## Activity
In the entries below, some lines hold the string "default"; please say how many, giving the number and nothing else.

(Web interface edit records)

>>>>>

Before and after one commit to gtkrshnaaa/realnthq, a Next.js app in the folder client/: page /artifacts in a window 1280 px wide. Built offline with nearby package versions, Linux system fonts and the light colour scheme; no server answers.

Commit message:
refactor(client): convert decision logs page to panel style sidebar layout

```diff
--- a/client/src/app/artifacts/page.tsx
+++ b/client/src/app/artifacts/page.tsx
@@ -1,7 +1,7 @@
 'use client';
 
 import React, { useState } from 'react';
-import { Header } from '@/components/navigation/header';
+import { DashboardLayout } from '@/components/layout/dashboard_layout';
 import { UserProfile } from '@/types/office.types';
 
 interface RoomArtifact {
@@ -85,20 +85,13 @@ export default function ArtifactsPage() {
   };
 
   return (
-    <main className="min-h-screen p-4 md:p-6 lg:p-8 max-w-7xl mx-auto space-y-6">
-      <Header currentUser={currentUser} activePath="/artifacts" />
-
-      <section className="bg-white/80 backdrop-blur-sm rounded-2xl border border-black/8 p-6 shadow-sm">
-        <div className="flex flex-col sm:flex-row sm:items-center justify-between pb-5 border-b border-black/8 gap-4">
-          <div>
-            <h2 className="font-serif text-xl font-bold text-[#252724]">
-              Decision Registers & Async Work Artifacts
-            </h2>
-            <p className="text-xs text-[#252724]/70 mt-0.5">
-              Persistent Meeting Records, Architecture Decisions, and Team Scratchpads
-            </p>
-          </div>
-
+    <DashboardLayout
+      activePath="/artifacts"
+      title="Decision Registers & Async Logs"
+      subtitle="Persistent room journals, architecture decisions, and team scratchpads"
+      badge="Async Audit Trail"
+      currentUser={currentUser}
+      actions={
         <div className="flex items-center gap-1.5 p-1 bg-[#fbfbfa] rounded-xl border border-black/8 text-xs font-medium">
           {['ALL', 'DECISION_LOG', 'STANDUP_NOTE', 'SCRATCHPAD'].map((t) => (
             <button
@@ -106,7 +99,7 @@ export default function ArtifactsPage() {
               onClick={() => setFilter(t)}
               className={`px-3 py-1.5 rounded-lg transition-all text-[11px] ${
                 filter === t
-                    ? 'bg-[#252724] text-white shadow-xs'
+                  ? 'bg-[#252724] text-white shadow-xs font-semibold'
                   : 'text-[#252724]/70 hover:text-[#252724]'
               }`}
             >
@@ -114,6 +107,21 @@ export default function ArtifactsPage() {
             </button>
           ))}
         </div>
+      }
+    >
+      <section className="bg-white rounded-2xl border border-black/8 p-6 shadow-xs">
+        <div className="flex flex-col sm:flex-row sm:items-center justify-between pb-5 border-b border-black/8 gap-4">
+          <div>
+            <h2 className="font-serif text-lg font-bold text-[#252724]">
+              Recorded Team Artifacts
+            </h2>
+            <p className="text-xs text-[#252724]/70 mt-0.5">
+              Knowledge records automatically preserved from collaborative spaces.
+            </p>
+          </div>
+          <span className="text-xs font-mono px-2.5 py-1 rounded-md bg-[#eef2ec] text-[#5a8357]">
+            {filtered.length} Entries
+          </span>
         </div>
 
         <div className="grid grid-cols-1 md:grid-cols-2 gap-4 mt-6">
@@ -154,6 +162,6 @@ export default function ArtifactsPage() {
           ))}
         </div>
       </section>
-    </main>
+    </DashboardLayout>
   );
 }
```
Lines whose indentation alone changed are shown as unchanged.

<<<<<

## Written answer
4